To William Gordon
Mount Vernon February 23d 1789
In a letter which, I had the pleasure of addressing to you lately, I mentioned my private business and numerous avocations as an apology for the concisness and irregularity that might be observable in my correspondence.1 I shall therefore be excused for only acknowledging the receipt of your favor dated the 28th of Octr last, and thanking you for the Maps enclosed in it.2 Not having been able to compare them minutely with other plans of the same places, or to bestow that attention upon them which would be requisite for forming a correct Judgement; I am not at liberty to give any opinion as to their accuracy. They appear to be engraved with sufficient neatness, and to augur well as to the execution of the mechanical part of your publication. I shall only add, that the present state of tranquility in this Country affords no topics of importance for communication, and that I remain—with great respect & consideration Dr Sir yrs &c.

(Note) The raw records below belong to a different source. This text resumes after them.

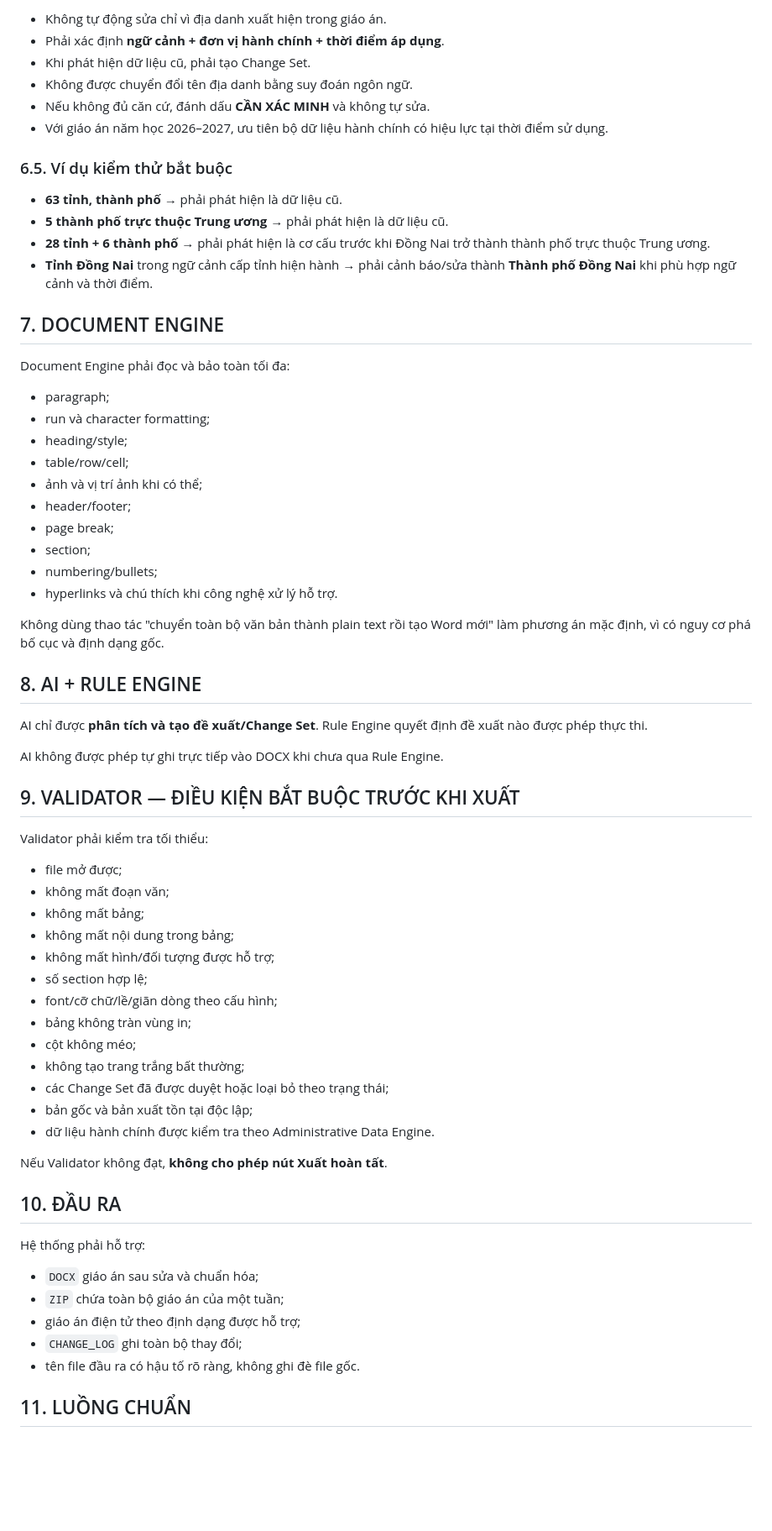
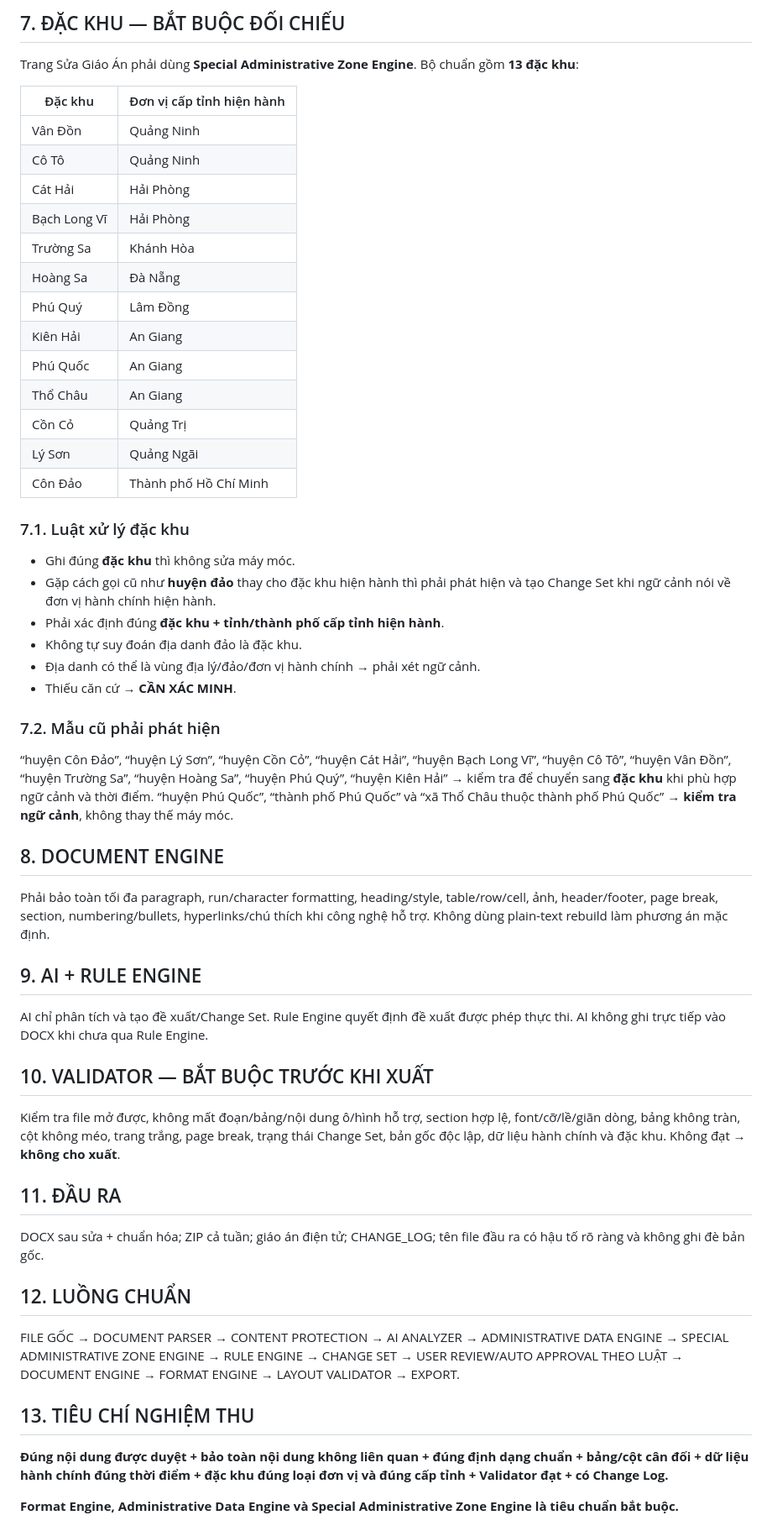
Before and after one commit to levanhoangtsth1977-crypto/gochoctap, a Markdown page: sua-giao-an/SPEC.md, the part around one of its changes. Shown at 84% size. Rendered like a GitHub page; blank space fills up the shorter version.

Commit message:
Bổ sung 13 đặc khu vào đặc tả chính thức Trang Sửa Giáo Án

```diff
--- a/sua-giao-an/SPEC.md
+++ b/sua-giao-an/SPEC.md
@@ -133,70 +75,51 @@ Trang Sửa Giáo Án phải sử dụng **Administrative Data Engine** thay vì
 
-- Không tự động sửa chỉ vì địa danh xuất hiện trong giáo án.
-- Phải xác định **ngữ cảnh + đơn vị hành chính + thời điểm áp dụng**.
-- Khi phát hiện dữ liệu cũ, phải tạo Change Set.
-- Không được chuyển đổi tên địa danh bằng suy đoán ngôn ngữ.
-- Nếu không đủ căn cứ, đánh dấu **CẦN XÁC MINH** và không tự sửa.
-- Với giáo án năm học 2026–2027, ưu tiên bộ dữ liệu hành chính có hiệu lực tại thời điểm sử dụng.
+## 7. ĐẶC KHU — BẮT BUỘC ĐỐI CHIẾU
+Trang Sửa Giáo Án phải dùng **Special Administrative Zone Engine**. Bộ chuẩn gồm **13 đặc khu**:
 
-### 6.5. Ví dụ kiểm thử bắt buộc
+| Đặc khu | Đơn vị cấp tỉnh hiện hành |
+|---|---|
+| Vân Đồn | Quảng Ninh |
+| Cô Tô | Quảng Ninh |
+| Cát Hải | Hải Phòng |
+| Bạch Long Vĩ | Hải Phòng |
+| Trường Sa | Khánh Hòa |
+| Hoàng Sa | Đà Nẵng |
+| Phú Quý | Lâm Đồng |
+| Kiên Hải | An Giang |
+| Phú Quốc | An Giang |
+| Thổ Châu | An Giang |
+| Cồn Cỏ | Quảng Trị |
+| Lý Sơn | Quảng Ngãi |
+| Côn Đảo | Thành phố Hồ Chí Minh |
 
-- **63 tỉnh, thành phố** → phải phát hiện là dữ liệu cũ.
-- **5 thành phố trực thuộc Trung ương** → phải phát hiện là dữ liệu cũ.
-- **28 tỉnh + 6 thành phố** → phải phát hiện là cơ cấu trước khi Đồng Nai trở thành thành phố trực thuộc Trung ương.
-- **Tỉnh Đồng Nai** trong ngữ cảnh cấp tỉnh hiện hành → phải cảnh báo/sửa thành **Thành phố Đồng Nai** khi phù hợp ngữ cảnh và thời điểm.
+### 7.1. Luật xử lý đặc khu
+- Ghi đúng **đặc khu** thì không sửa máy móc.
+- Gặp cách gọi cũ như **huyện đảo** thay cho đặc khu hiện hành thì phải phát hiện và tạo Change Set khi ngữ cảnh nói về đơn vị hành chính hiện hành.
+- Phải xác định đúng **đặc khu + tỉnh/thành phố cấp tỉnh hiện hành**.
+- Không tự suy đoán địa danh đảo là đặc khu.
+- Địa danh có thể là vùng địa lý/đảo/đơn vị hành chính → phải xét ngữ cảnh.
+- Thiếu căn cứ → **CẦN XÁC MINH**.
 
-## 7. DOCUMENT ENGINE
+### 7.2. Mẫu cũ phải phát hiện
+“huyện Côn Đảo”, “huyện Lý Sơn”, “huyện Cồn Cỏ”, “huyện Cát Hải”, “huyện Bạch Long Vĩ”, “huyện Cô Tô”, “huyện Vân Đồn”, “huyện Trường Sa”, “huyện Hoàng Sa”, “huyện Phú Quý”, “huyện Kiên Hải” → kiểm tra để chuyển sang **đặc khu** khi phù hợp ngữ cảnh và thời điểm. “huyện Phú Quốc”, “thành phố Phú Quốc” và “xã Thổ Châu thuộc thành phố Phú Quốc” → **kiểm tra ngữ cảnh**, không thay thế máy móc.
 
-Document Engine phải đọc và bảo toàn tối đa:
+## 8. DOCUMENT ENGINE
+Phải bảo toàn tối đa paragraph, run/character formatting, heading/style, table/row/cell, ảnh, header/footer, page break, section, numbering/bullets, hyperlinks/chú thích khi công nghệ hỗ trợ. Không dùng plain-text rebuild làm phương án mặc định.
 
-- paragraph;
-- run và character formatting;
-- heading/style;
-- table/row/cell;
-- ảnh và vị trí ảnh khi có thể;
-- header/footer;
-- page break;
-- section;
-- numbering/bullets;
-- hyperlinks và chú thích khi công nghệ xử lý hỗ trợ.
+## 9. AI + RULE ENGINE
+AI chỉ phân tích và tạo đề xuất/Change Set. Rule Engine quyết định đề xuất được phép thực thi. AI không ghi trực tiếp vào DOCX khi chưa qua Rule Engine.
 
-Không dùng thao tác "chuyển toàn bộ văn bản thành plain text rồi tạo Word mới" làm phương án mặc định, vì có nguy cơ phá bố cục và định dạng gốc.
+## 10. VALIDATOR — BẮT BUỘC TRƯỚC KHI XUẤT
+Kiểm tra file mở được, không mất đoạn/bảng/nội dung ô/hình hỗ trợ, section hợp lệ, font/cỡ/lề/giãn dòng, bảng không tràn, cột không méo, trang trắng, page break, trạng thái Change Set, bản gốc độc lập, dữ liệu hành chính và đặc khu. Không đạt → **không cho xuất**.
 
-## 8. AI + RULE ENGINE
+## 11. ĐẦU RA
+DOCX sau sửa + chuẩn hóa; ZIP cả tuần; giáo án điện tử; CHANGE_LOG; tên file đầu ra có hậu tố rõ ràng và không ghi đè bản gốc.
 
-AI chỉ được **phân tích và tạo đề xuất/Change Set**. Rule Engine quyết định đề xuất nào được phép thực thi.
+## 12. LUỒNG CHUẨN
+FILE GỐC → DOCUMENT PARSER → CONTENT PROTECTION → AI ANALYZER → ADMINISTRATIVE DATA ENGINE → SPECIAL ADMINISTRATIVE ZONE ENGINE → RULE ENGINE → CHANGE SET → USER REVIEW/AUTO APPROVAL THEO LUẬT → DOCUMENT ENGINE → FORMAT ENGINE → LAYOUT VALIDATOR → EXPORT.
 
-AI không được phép tự ghi trực tiếp vào DOCX khi chưa qua Rule Engine.
+## 13. TIÊU CHÍ NGHIỆM THU
+**Đúng nội dung được duyệt + bảo toàn nội dung không liên quan + đúng định dạng chuẩn + bảng/cột cân đối + dữ liệu hành chính đúng thời điểm + đặc khu đúng loại đơn vị và đúng cấp tỉnh + Validator đạt + có Change Log.**
 
-## 9. VALIDATOR — ĐIỀU KIỆN BẮT BUỘC TRƯỚC KHI XUẤT
+**Format Engine, Administrative Data Engine và Special Administrative Zone Engine là tiêu chuẩn bắt buộc.**
 
-Validator phải kiểm tra tối thiểu:
-
-- file mở được;
-- không mất đoạn văn;
-- không mất bảng;
-- không mất nội dung trong bảng;
-- không mất hình/đối tượng được hỗ trợ;
-- số section hợp lệ;
-- font/cỡ chữ/lề/giãn dòng theo cấu hình;
-- bảng không tràn vùng in;
-- cột không méo;
-- không tạo trang trắng bất thường;
-- các Change Set đã được duyệt hoặc loại bỏ theo trạng thái;
-- bản gốc và bản xuất tồn tại độc lập;
-- dữ liệu hành chính được kiểm tra theo Administrative Data Engine.
-
-Nếu Validator không đạt, **không cho phép nút Xuất hoàn tất**.
-
-## 10. ĐẦU RA
-
-Hệ thống phải hỗ trợ:
-
-- `DOCX` giáo án sau sửa và chuẩn hóa;
-- `ZIP` chứa toàn bộ giáo án của một tuần;
-- giáo án điện tử theo định dạng được hỗ trợ;
-- `CHANGE_LOG` ghi toàn bộ thay đổi;
-- tên file đầu ra có hậu tố rõ ràng, không ghi đè file gốc.
-
-## 11. LUỒNG CHUẨN
-
```
Also changed, not shown: other parts of sua-giao-an/SPEC.md (+32 -123 lines).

2. In his letter of 28 Oct. 1788, Gordon enclosed specimens of the maps he intended to include in his History. See Gordon to GW, 24 Sept. 1788. They included “a general map of the United States—a map of North & South Carolina with a part of Georgia—a map of Vermont, Hampshire, the Main, and lower than Albany—a map of the part of Virginia which was the seat of war—& a map of York Island & part of Long Island.”